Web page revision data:
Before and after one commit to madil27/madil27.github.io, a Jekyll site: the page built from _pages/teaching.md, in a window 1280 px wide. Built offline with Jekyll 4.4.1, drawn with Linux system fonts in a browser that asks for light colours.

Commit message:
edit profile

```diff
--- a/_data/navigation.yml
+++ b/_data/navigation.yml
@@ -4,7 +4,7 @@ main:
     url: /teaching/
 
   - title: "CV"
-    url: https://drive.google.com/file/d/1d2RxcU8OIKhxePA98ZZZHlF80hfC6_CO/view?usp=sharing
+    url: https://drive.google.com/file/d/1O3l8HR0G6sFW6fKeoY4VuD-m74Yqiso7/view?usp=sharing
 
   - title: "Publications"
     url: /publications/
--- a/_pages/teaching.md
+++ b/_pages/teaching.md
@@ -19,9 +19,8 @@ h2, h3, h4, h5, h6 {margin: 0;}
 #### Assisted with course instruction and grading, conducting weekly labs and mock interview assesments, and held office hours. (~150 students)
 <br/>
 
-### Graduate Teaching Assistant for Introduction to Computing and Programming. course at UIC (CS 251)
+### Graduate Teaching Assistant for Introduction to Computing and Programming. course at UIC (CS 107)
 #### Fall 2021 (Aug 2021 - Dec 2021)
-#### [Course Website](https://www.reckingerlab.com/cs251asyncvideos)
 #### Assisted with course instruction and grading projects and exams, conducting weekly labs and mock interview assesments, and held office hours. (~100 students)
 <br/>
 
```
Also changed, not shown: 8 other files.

**Exercise objective:** Each entry above must be retyped exactly.

**Response to the task:**
Before and after one commit to madil27/madil27.github.io, a Jekyll site: the page built from _pages/teaching.md, in a window 1280 px wide. Built offline with Jekyll 4.4.1, drawn with Linux system fonts in a browser that asks for light colours.

Commit message:
edit profile

```diff
--- a/_data/navigation.yml
+++ b/_data/navigation.yml
@@ -4,7 +4,7 @@ main:
     url: /teaching/
 
   - title: "CV"
-    url: https://drive.google.com/file/d/1d2RxcU8OIKhxePA98ZZZHlF80hfC6_CO/view?usp=sharing
+    url: https://drive.google.com/file/d/1O3l8HR0G6sFW6fKeoY4VuD-m74Yqiso7/view?usp=sharing
 
   - title: "Publications"
     url: /publications/
--- a/_pages/teaching.md
+++ b/_pages/teaching.md
@@ -19,9 +19,8 @@ h2, h3, h4, h5, h6 {margin: 0;}
 #### Assisted with course instruction and grading, conducting weekly labs and mock interview assesments, and held office hours. (~150 students)
 <br/>
 
-### Graduate Teaching Assistant for Introduction to Computing and Programming. course at UIC (CS 251)
+### Graduate Teaching Assistant for Introduction to Computing and Programming. course at UIC (CS 107)
 #### Fall 2021 (Aug 2021 - Dec 2021)
-#### [Course Website](https://www.reckingerlab.com/cs251asyncvideos)
 #### Assisted with course instruction and grading projects and exams, conducting weekly labs and mock interview assesments, and held office hours. (~100 students)
 <br/>
 
```
Also changed, not shown: 8 other files.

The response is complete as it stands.